* **Records to use**
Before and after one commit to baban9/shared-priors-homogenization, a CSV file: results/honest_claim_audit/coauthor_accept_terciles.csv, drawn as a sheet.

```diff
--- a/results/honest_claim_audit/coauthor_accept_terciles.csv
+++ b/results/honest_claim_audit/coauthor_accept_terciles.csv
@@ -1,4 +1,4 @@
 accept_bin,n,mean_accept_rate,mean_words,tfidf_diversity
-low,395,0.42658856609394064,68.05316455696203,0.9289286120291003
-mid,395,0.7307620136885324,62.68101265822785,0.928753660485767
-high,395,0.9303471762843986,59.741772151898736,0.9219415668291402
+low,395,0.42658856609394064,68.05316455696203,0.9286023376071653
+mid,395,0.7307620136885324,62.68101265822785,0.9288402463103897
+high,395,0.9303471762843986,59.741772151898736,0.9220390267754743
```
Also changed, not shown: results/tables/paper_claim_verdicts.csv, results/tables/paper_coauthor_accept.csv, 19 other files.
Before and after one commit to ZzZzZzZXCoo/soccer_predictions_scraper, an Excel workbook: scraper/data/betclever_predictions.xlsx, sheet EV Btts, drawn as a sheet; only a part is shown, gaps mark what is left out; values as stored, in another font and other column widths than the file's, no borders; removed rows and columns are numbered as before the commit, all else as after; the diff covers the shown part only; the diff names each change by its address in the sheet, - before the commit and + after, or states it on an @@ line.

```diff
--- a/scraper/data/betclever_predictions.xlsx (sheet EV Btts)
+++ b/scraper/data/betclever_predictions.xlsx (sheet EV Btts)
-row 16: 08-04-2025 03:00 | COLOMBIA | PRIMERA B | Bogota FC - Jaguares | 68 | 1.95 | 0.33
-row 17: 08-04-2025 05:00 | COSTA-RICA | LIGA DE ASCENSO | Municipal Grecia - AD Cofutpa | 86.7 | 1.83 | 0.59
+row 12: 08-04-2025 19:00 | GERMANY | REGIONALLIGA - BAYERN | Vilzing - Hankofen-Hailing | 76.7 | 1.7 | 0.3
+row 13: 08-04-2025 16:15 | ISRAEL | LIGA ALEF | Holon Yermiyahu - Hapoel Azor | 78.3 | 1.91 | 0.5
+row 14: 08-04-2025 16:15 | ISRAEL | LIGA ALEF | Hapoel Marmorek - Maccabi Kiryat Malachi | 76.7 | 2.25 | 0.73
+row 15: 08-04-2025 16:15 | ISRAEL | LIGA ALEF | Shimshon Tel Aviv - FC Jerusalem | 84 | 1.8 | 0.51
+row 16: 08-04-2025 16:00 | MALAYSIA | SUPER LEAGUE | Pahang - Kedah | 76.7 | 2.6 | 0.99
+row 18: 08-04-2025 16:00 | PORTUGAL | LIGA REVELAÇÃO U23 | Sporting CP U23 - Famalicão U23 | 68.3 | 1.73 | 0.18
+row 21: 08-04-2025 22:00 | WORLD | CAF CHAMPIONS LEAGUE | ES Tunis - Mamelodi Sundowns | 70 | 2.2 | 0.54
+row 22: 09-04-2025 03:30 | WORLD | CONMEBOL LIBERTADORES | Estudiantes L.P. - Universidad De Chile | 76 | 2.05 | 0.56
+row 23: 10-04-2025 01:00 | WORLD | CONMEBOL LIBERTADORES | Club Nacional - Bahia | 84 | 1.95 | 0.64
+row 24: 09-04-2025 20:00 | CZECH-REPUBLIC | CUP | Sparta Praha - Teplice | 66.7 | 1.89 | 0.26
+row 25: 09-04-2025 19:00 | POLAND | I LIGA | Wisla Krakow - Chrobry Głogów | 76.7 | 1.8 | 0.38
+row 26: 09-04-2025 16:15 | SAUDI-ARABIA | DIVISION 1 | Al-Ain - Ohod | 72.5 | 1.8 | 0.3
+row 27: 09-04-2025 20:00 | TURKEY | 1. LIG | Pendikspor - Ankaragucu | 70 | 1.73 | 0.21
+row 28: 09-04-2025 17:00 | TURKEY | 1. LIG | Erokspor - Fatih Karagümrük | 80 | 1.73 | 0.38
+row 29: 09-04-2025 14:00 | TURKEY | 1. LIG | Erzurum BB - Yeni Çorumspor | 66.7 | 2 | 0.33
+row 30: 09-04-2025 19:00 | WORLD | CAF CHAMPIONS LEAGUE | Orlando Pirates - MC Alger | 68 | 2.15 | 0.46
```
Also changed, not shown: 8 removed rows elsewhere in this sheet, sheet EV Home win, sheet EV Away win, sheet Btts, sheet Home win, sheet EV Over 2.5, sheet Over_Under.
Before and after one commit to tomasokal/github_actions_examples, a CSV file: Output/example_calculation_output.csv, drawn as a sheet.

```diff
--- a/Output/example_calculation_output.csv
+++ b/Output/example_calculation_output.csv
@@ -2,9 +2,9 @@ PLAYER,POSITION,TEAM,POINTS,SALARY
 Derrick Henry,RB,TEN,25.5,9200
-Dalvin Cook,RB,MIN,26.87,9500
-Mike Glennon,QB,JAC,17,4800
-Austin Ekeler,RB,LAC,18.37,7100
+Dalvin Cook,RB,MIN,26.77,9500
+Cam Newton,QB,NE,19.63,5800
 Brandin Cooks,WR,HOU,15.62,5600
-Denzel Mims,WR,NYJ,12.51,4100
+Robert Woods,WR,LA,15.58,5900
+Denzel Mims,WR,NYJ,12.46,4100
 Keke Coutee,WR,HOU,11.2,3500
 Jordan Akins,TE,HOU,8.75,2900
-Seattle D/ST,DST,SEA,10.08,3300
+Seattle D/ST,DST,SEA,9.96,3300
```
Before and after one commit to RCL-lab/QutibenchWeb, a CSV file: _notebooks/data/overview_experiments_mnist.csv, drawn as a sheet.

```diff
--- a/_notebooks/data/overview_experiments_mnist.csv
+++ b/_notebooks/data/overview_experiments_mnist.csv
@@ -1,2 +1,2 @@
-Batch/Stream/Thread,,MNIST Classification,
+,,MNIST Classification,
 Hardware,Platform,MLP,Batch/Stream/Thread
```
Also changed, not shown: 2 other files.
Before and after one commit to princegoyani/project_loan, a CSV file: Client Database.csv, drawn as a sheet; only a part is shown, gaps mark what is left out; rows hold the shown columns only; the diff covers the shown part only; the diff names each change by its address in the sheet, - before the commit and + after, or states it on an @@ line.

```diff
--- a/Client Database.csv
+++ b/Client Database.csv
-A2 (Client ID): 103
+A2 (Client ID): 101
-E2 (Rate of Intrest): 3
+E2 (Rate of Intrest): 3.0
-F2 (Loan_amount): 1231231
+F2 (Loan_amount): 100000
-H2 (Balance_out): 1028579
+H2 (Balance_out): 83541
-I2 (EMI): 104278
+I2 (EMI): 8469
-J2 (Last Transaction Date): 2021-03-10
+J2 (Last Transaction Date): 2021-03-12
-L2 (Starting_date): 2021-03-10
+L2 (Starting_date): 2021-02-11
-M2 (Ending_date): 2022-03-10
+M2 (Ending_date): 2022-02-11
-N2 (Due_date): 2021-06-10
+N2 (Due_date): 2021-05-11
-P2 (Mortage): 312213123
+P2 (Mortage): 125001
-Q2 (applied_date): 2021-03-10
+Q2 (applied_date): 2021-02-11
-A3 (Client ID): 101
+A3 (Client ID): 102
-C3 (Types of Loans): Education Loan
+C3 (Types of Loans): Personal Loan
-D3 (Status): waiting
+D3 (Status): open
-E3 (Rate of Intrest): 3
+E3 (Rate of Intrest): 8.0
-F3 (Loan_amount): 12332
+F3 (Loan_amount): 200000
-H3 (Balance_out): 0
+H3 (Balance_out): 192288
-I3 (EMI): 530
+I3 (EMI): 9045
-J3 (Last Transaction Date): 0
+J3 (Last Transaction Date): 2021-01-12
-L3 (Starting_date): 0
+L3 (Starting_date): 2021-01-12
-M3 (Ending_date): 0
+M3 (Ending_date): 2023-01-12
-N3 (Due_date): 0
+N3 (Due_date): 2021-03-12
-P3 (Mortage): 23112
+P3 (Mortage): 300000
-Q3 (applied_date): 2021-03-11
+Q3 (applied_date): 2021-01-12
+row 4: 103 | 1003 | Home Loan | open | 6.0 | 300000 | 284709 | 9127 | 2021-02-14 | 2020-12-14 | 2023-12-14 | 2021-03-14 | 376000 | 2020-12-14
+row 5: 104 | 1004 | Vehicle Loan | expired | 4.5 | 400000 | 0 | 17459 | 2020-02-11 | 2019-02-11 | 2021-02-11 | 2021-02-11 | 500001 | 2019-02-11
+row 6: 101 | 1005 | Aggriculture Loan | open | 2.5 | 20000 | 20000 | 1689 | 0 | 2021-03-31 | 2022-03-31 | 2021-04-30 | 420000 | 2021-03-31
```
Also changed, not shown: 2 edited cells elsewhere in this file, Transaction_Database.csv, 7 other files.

* **Task details**
For every line of the material that holds the word "Last", make a copy.

* **Solution below**
-J2 (Last Transaction Date): 2021-03-10
+J2 (Last Transaction Date): 2021-03-12
-J3 (Last Transaction Date): 0
+J3 (Last Transaction Date): 2021-01-12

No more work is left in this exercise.